In 2009, director Janus Metz and cameraman Lars Skree accompanied a platoon of Danish soldiers to Armadillo, a combat operations base in southern Afghanistan. For six months, often while under fire, they filmed the young soldiers fighting the Taliban in a hostile and confusing environment. The footage is incredibly insightful… and disturbing.
They Shall Not Grow Old
Peter Jackson’s powerful film, They Shall Not Grow Old, is a deeply moving and utterly gripping first hand account of day-to-day life in World War One. Using state of the art technology to restore original archival footage (which, of course, is now more than 100 years old), the documentary brings to life the people who can tell this story best - the men who were there.
For Sama isn’t the first documentary that I have watched about the devastating conflict in Syria. Over the last few years, there has been a steady influx of films - including The White Helmets, City Of Ghosts and Last Men in Aleppo - depicting the war and the battle for Aleppo.

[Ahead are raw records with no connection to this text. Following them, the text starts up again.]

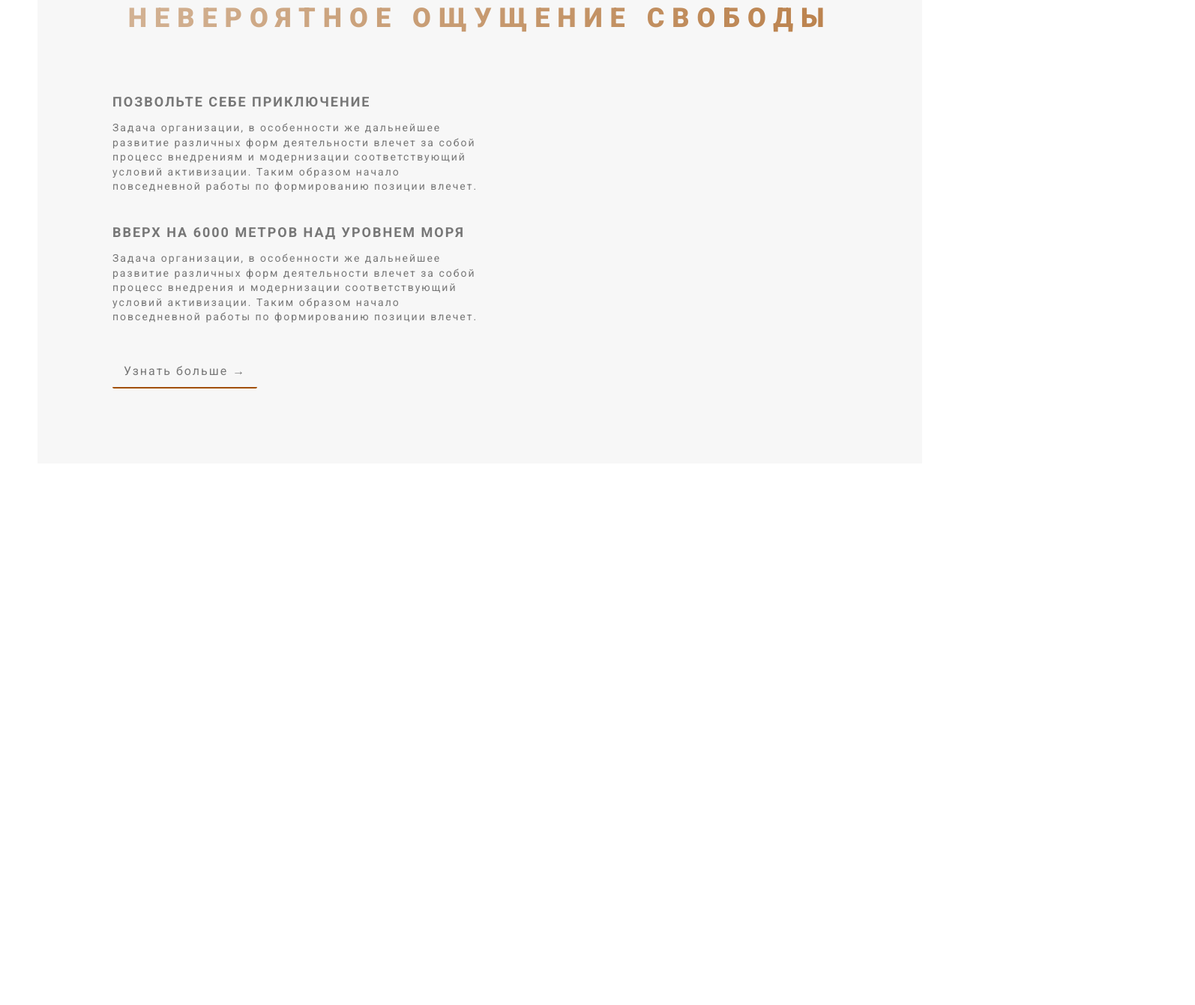
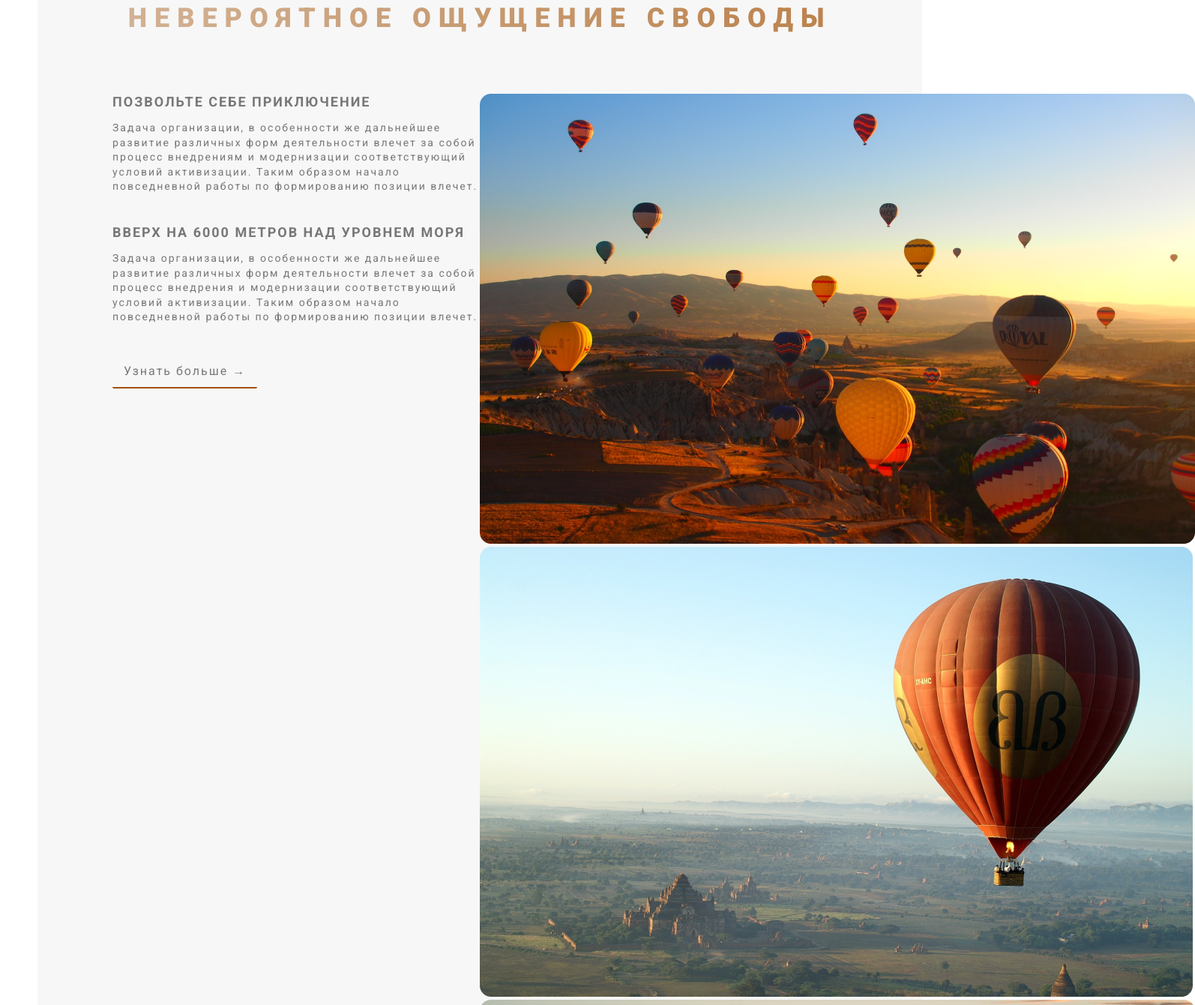
Before and after one commit to kremlevmax/baloons_project, a plain HTML site: page index.html in a window 1280 px wide. Shown: the part 907-2247 px from the top of the page at 75% size, 1594 px wide, since content can reach past the window. Before the commit the page ends 1575 px from the top, so only its background shows below. Drawn offline with Linux system fonts and the light colour scheme.

Commit message:
Add about photos

```diff
--- a/index.html
+++ b/index.html
@@ -45,10 +45,10 @@
                         <a href="#" class="btn-rct">Узнать больше &rarr;</a>
                     </div>
                     <div class="about-image-column">
-                        <div class="image-composition-container">
-                            <img src="" alt="" class="image-composition-image">
-                            <img src="" alt="" class="image-composition-image">
-                            <img src="" alt="" class="image-composition-image">
+                        <div class="image-composition">
+                            <img src="/img/photo-ballons-1.png" alt="Ballons" class="image-composition-img">
+                            <img src="/img/photo-ballons-2.png" alt="Ballons" class="image-composition-img">
+                            <img src="/img/photo-ballons-3.png" alt="Ballons" class="image-composition-img">
                         </div>
                     </div>
                 </div>
--- a/sass/layout/_about.sass
+++ b/sass/layout/_about.sass
@@ -25,6 +25,7 @@
     &:not(:last-child)
         margin-bottom: 4rem
 
-.image-composition-container
-
-.image-composition-img
+.image-composition
+    &__img
+    width: 20rem
+    cursor: pointer
```
Also changed, not shown: css/style.css, img/photo-ballons-1.png (added), img/photo-ballons-2.png (added), img/photo-ballons-3.png (added).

However, Waad al-Kateab’s documentary is the one I feel will stay with me the most.
For Sama’s mix of powerful journalism and intimate storytelling makes this film an unforgettable experience. The documentary offers both an uncompromising and important account of life in Aleppo between 2012 and 2016 and immersive access to a family under siege.
Taxi To The Dark Side
In 2002, US soldiers occupied war-torn Afghanistan. Tensions were high and violence was commonplace. At a checkpoint, a young Afghan taxi driver called Dilawar was arrested along with his passengers. They were believed to be suspects in a Taliban rocket attack.
Dilawar was taken to Bagram Air Base where he was confined in a solitary cell. He was then chained, sleep deprived and subjected to a series of brutal beatings and torture from the US soldiers on duty.
Five days after his arrest, Dilawar died.
Taxi To The Dark Side is an unquestionably tough watch - revealing the ugly face of war. The images we see, the reenactments we watch and the stories we hear (from an impressive number of the soldiers involved) are horrific. The stories stay with you long after the film has concluded. As they should.
The Fog Of War
The Fog Of War tells the story of Robert S. McNamara - a man who rose from humble origins to reach the heights of political power. In Errol Morris’s iconic and Oscar winning documentary, McNamara recounts the key chapters - both personal and professional - in his life.
Morris encourages McNamara - at the time aged 85 - to discuss many themes central to war and politics. These include questions about the moral justification of violence in war, how to avoid the escalation of a conflict, why things can go so very wrong and how to deal with different personalities in politics.
Over To You...
What do you think of the films on this list? What documentaries would you add?
Let me know in the comments section below or over on Twitter. You can find me @500DaysOfFilm.